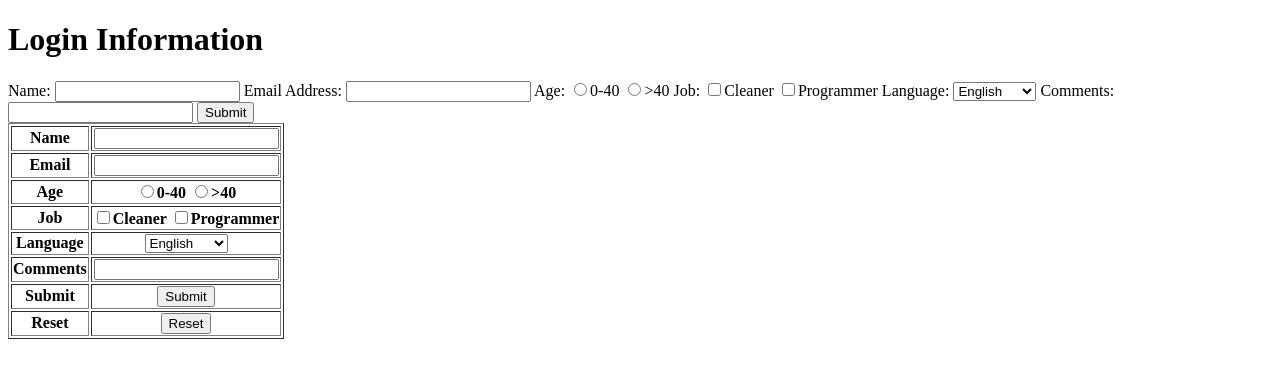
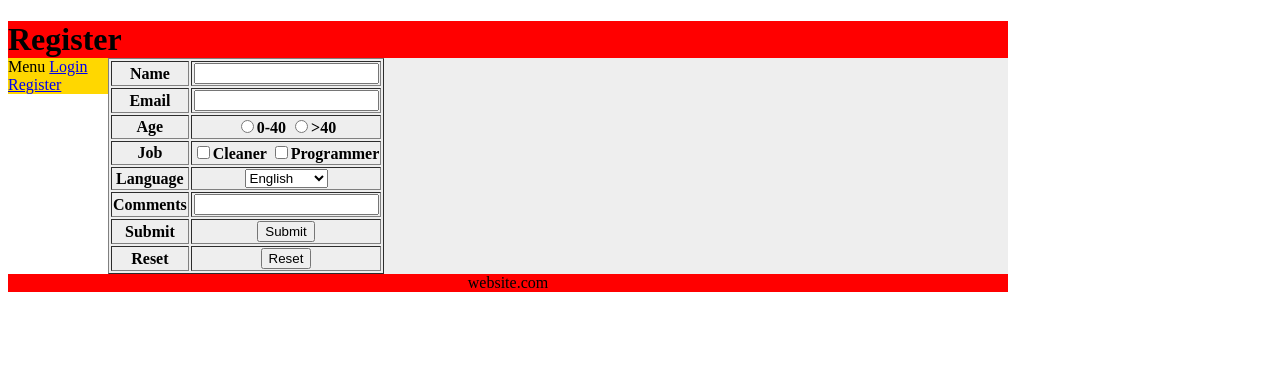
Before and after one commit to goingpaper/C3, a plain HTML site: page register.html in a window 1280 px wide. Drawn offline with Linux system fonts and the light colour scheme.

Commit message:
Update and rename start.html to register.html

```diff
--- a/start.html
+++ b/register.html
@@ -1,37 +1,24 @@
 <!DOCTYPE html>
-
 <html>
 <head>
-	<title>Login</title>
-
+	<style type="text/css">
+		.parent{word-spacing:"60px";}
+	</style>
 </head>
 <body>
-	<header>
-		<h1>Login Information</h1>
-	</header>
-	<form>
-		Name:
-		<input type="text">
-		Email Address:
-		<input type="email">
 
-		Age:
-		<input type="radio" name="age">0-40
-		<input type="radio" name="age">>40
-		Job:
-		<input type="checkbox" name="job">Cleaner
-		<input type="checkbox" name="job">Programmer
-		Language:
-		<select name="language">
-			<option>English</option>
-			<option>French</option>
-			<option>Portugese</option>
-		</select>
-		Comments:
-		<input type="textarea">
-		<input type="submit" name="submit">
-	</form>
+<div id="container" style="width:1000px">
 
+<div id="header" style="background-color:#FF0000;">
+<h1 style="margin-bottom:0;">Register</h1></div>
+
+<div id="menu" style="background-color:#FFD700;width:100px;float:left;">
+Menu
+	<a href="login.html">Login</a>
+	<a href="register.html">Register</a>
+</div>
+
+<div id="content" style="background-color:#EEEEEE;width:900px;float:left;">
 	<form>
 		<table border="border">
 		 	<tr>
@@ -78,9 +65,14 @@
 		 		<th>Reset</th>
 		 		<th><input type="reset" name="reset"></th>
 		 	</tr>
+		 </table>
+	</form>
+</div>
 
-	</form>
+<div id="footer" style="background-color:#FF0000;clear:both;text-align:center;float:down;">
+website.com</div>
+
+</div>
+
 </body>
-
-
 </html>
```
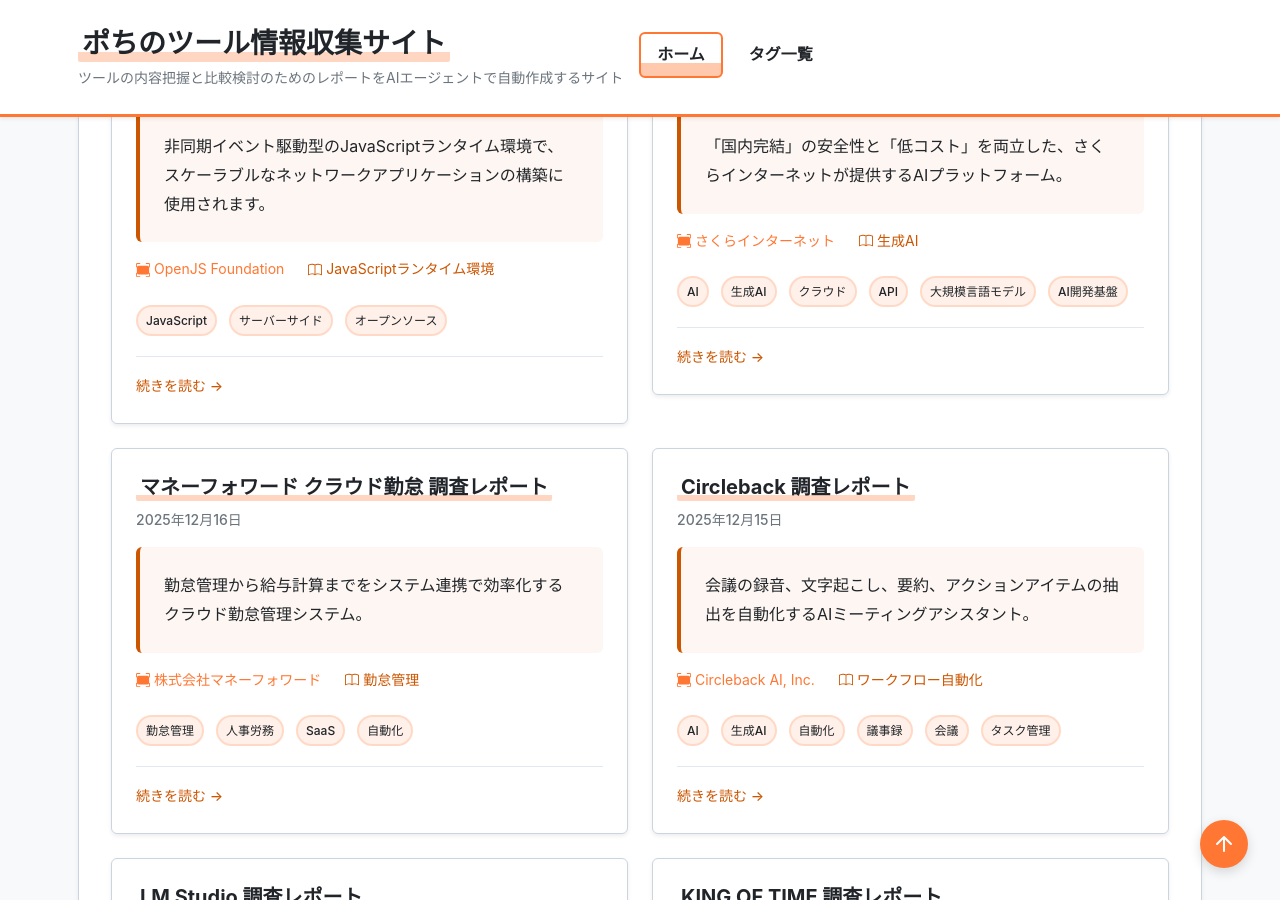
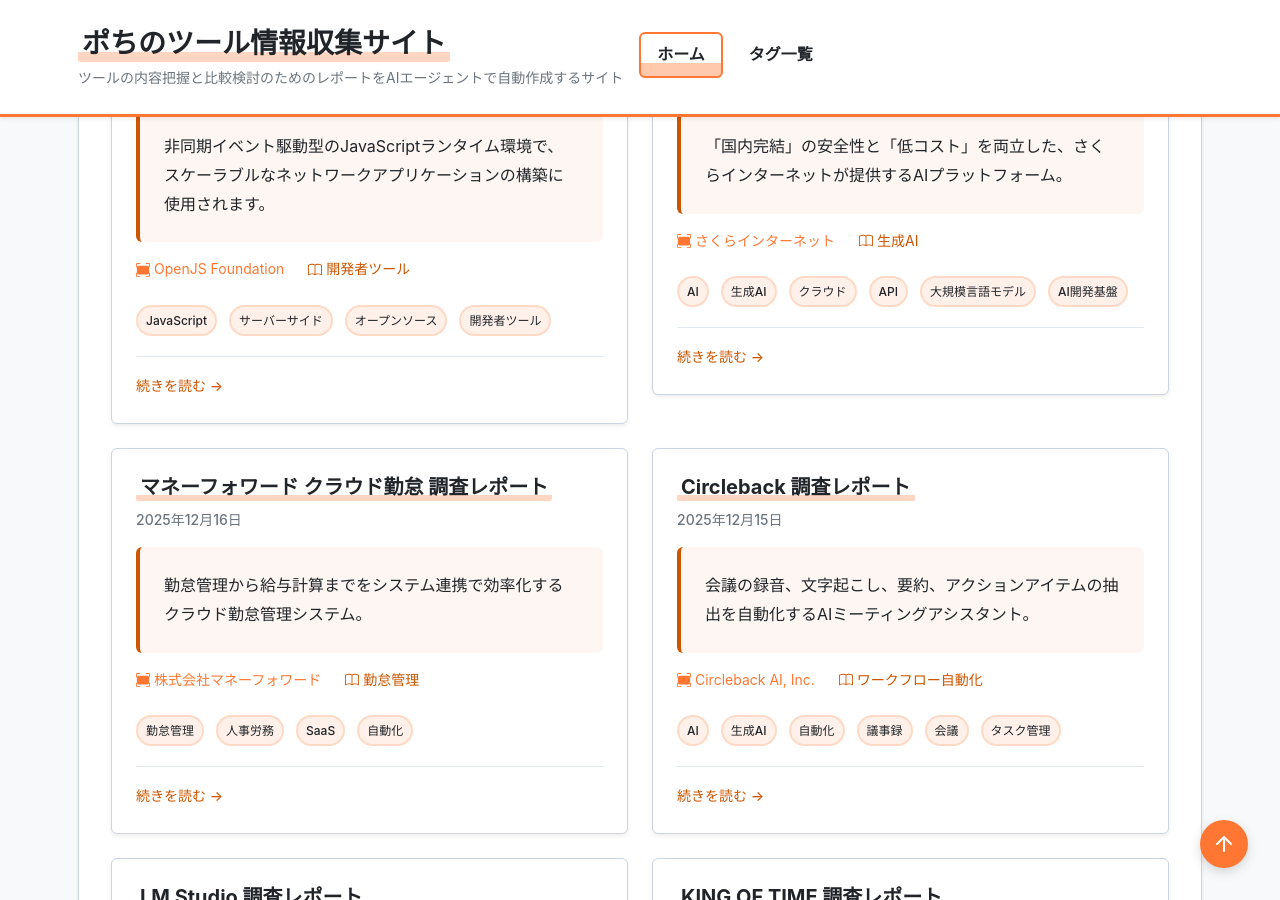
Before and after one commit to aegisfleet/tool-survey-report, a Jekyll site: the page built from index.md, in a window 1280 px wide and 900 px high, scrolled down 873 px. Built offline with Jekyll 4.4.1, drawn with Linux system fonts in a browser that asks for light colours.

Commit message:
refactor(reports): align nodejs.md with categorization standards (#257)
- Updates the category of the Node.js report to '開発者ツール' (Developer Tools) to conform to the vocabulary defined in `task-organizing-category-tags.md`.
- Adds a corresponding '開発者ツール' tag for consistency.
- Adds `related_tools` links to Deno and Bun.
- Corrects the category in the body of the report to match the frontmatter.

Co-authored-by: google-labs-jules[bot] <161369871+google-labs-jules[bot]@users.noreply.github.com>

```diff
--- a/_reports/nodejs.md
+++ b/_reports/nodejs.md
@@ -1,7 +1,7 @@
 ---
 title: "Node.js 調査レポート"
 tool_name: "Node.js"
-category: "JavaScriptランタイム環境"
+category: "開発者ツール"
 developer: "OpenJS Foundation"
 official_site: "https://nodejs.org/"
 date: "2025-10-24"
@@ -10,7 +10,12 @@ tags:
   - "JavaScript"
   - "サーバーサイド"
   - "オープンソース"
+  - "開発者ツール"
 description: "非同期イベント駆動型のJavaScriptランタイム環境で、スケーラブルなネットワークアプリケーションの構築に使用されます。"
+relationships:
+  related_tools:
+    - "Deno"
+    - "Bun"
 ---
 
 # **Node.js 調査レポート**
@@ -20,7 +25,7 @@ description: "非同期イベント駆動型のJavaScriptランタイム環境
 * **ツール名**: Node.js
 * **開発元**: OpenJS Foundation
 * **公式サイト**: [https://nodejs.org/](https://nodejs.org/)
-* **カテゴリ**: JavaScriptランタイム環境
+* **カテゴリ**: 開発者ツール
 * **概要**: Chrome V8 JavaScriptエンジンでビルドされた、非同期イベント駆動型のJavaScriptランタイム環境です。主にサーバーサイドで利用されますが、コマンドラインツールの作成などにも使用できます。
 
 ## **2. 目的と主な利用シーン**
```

▸ Exercise description
Apart from the images, the entries above must be returned without alteration.

▸ Problem solution
Before and after one commit to goingpaper/C3, a plain HTML site: page register.html in a window 1280 px wide. Drawn offline with Linux system fonts and the light colour scheme.

Commit message:
Update and rename start.html to register.html

```diff
--- a/start.html
+++ b/register.html
@@ -1,37 +1,24 @@
 <!DOCTYPE html>
-
 <html>
 <head>
-	<title>Login</title>
-
+	<style type="text/css">
+		.parent{word-spacing:"60px";}
+	</style>
 </head>
 <body>
-	<header>
-		<h1>Login Information</h1>
-	</header>
-	<form>
-		Name:
-		<input type="text">
-		Email Address:
-		<input type="email">
 
-		Age:
-		<input type="radio" name="age">0-40
-		<input type="radio" name="age">>40
-		Job:
-		<input type="checkbox" name="job">Cleaner
-		<input type="checkbox" name="job">Programmer
-		Language:
-		<select name="language">
-			<option>English</option>
-			<option>French</option>
-			<option>Portugese</option>
-		</select>
-		Comments:
-		<input type="textarea">
-		<input type="submit" name="submit">
-	</form>
+<div id="container" style="width:1000px">
 
+<div id="header" style="background-color:#FF0000;">
+<h1 style="margin-bottom:0;">Register</h1></div>
+
+<div id="menu" style="background-color:#FFD700;width:100px;float:left;">
+Menu
+	<a href="login.html">Login</a>
+	<a href="register.html">Register</a>
+</div>
+
+<div id="content" style="background-color:#EEEEEE;width:900px;float:left;">
 	<form>
 		<table border="border">
 		 	<tr>
@@ -78,9 +65,14 @@
 		 		<th>Reset</th>
 		 		<th><input type="reset" name="reset"></th>
 		 	</tr>
+		 </table>
+	</form>
+</div>
 
-	</form>
+<div id="footer" style="background-color:#FF0000;clear:both;text-align:center;float:down;">
+website.com</div>
+
+</div>
+
 </body>
-
-
 </html>
```
Before and after one commit to aegisfleet/tool-survey-report, a Jekyll site: the page built from index.md, in a window 1280 px wide and 900 px high, scrolled down 873 px. Built offline with Jekyll 4.4.1, drawn with Linux system fonts in a browser that asks for light colours.

Commit message:
refactor(reports): align nodejs.md with categorization standards (#257)
- Updates the category of the Node.js report to '開発者ツール' (Developer Tools) to conform to the vocabulary defined in `task-organizing-category-tags.md`.
- Adds a corresponding '開発者ツール' tag for consistency.
- Adds `related_tools` links to Deno and Bun.
- Corrects the category in the body of the report to match the frontmatter.

Co-authored-by: google-labs-jules[bot] <161369871+google-labs-jules[bot]@users.noreply.github.com>

```diff
--- a/_reports/nodejs.md
+++ b/_reports/nodejs.md
@@ -1,7 +1,7 @@
 ---
 title: "Node.js 調査レポート"
 tool_name: "Node.js"
-category: "JavaScriptランタイム環境"
+category: "開発者ツール"
 developer: "OpenJS Foundation"
 official_site: "https://nodejs.org/"
 date: "2025-10-24"
@@ -10,7 +10,12 @@ tags:
   - "JavaScript"
   - "サーバーサイド"
   - "オープンソース"
+  - "開発者ツール"
 description: "非同期イベント駆動型のJavaScriptランタイム環境で、スケーラブルなネットワークアプリケーションの構築に使用されます。"
+relationships:
+  related_tools:
+    - "Deno"
+    - "Bun"
 ---
 
 # **Node.js 調査レポート**
@@ -20,7 +25,7 @@ description: "非同期イベント駆動型のJavaScriptランタイム環境
 * **ツール名**: Node.js
 * **開発元**: OpenJS Foundation
 * **公式サイト**: [https://nodejs.org/](https://nodejs.org/)
-* **カテゴリ**: JavaScriptランタイム環境
+* **カテゴリ**: 開発者ツール
 * **概要**: Chrome V8 JavaScriptエンジンでビルドされた、非同期イベント駆動型のJavaScriptランタイム環境です。主にサーバーサイドで利用されますが、コマンドラインツールの作成などにも使用できます。
 
 ## **2. 目的と主な利用シーン**
```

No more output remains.